Security personnel stand guard outside a police cordon at Waterloo Station, central London on March 5, 2019, following a report of a suspicious package at the station. TOLGA AKMEN/AFP/Getty Images

London police this week are investigating incidents in which small explosive devices were delivered to the offices of three major transportation centers in the metropolitan area, including two airports and one train station.

London's Metropolitan Police Service said that the devices, which were delivered on Monday, "appear[ed] capable of igniting an initially small fire when opened."

This was proven to be the case after a Heathrow staff member unsealed one of the packages, delivered to Heathrow's offices near the airport grounds at 9:55 a.m. local time.

Part of the package burned when the device went off, and no injuries were sustained by the person who opened it or by any surrounding personnel.

While the office was evacuated, no incoming or outgoing flights were affected by the incident.

Later that day, another device was reported at the Waterloo Station mail room around 11:40 a.m. The last was found at City Airport, a local commercial air transit hub, before noon. Neither of the packages was opened.

According to Britain's Office of Rail and Road, approximately 94,355,000 passed through Waterloo train station in 2018, making it the most popular train station in the city.

Heathrow, the largest out of five airports in the London metropolitan area, is similarly popular when it comes to foot traffic, with roughly 213,668 passing through its terminals and halls on a daily basis.

Photos obtained by Sky News correspondent Alistair Bunkall showed that the packages sent to Heathrow's office were sent with stamps designed with small hearts. The stamps were issued by Ireland's post office for Valentine's Day 2018.

The incidents are being investigated as "a linked series," according to a statement made by the U.K.'s Metropolitan Police Counter Terrorism Command, and they are "keeping an open mind regarding motives."

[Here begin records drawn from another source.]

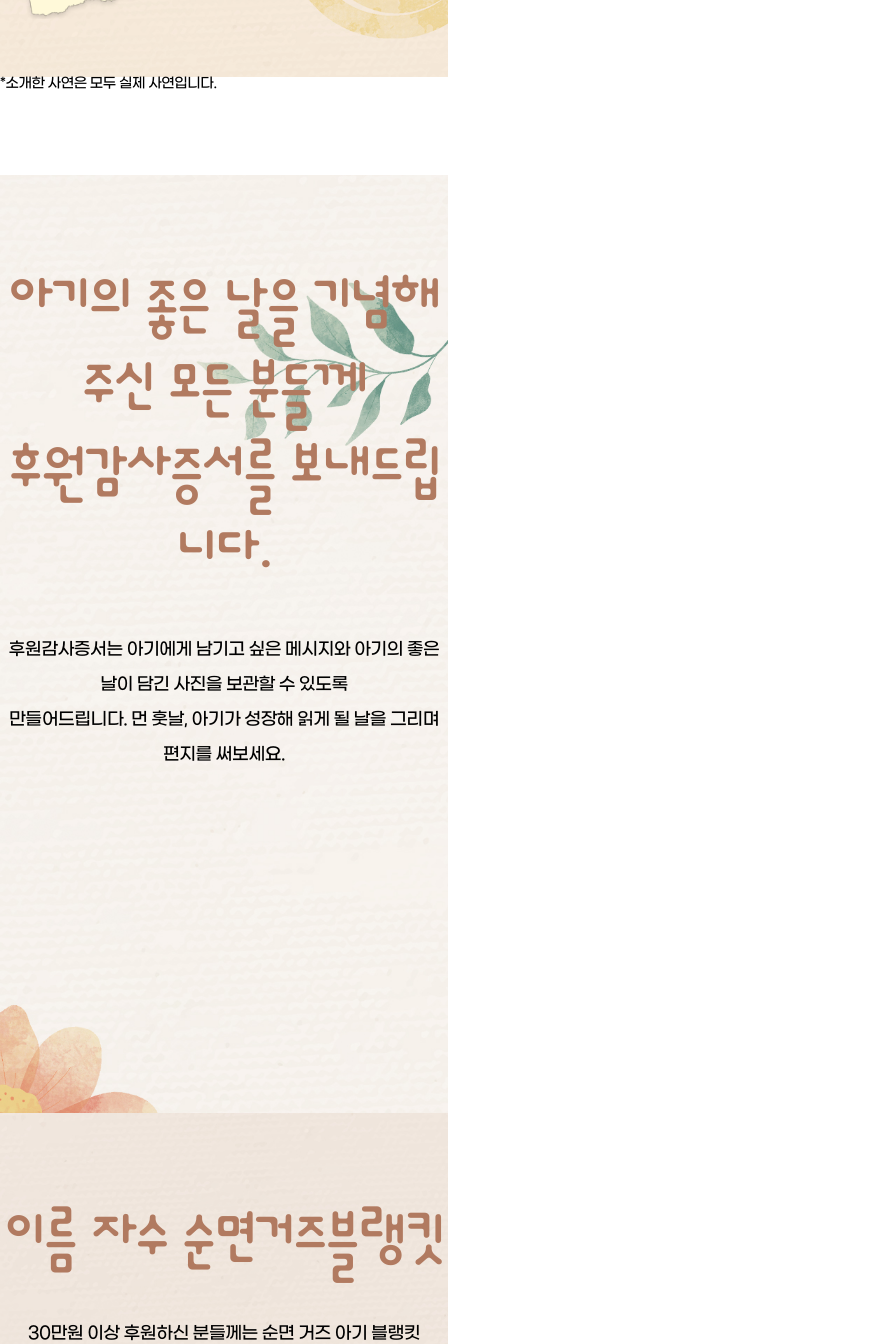
Repository: dlgywls1130/save_children_m
Page: index.html
The author's editor kept a copy of each file at every save. The page is drawn from the files as they stood at one save, then again after the next save.
The browser window is 1280 px wide. The pictures show the part of the page from y = 2030 to 3950 px (the page is 8198 px tall before and 9658 px after), at 70% of full size.

Above is the page before, as saved 2023-12-13 18:50:20.

After the next save:
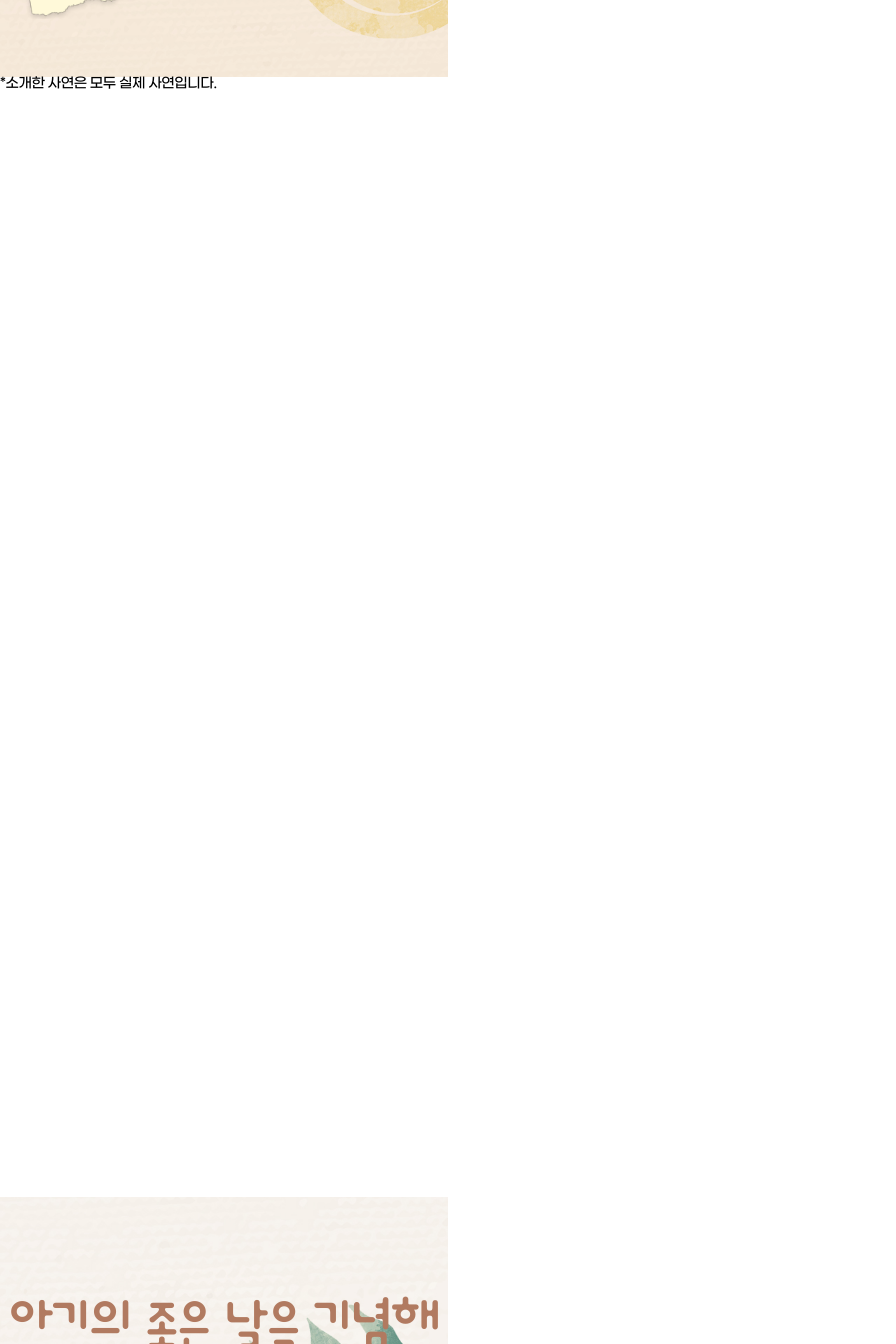
Saved 58 s later.
--- a/css/style.css
+++ b/css/style.css
@@ -224,7 +224,7 @@
 /* section02 */
 
 .section02{
-    height: 1340px;
+    height: 2800px;
     background: url('../img/back03.jpg') no-repeat;
 }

So far, no individual or group has claimed responsibility for sending the incendiary devices, and no arrests have been made.

Since the discovery of the packages, Scotland Yard has warned transit stations throughout the U.K. "to be vigilant," and London Mayor Sadiq Khan has asked London residents to do the same.

Irish police announced that they will be working with British counter-terrorism police on investigating the matter, though no other details have been given on the nature of the collaboration.

Transportation centers in the U.K. aren't the only ones that have been affected by the discovery of the devices. New York Gov. Andrew Cuomo has put travel hubs in the New York metropolitan area on high alert.

"The explosives found in London transportation hubs are stark reminders of the threats we face today," Cuomo said in a statement. "In the wake of this act of violence, New York stands with Britain and all our allies against terrorism in all its forms."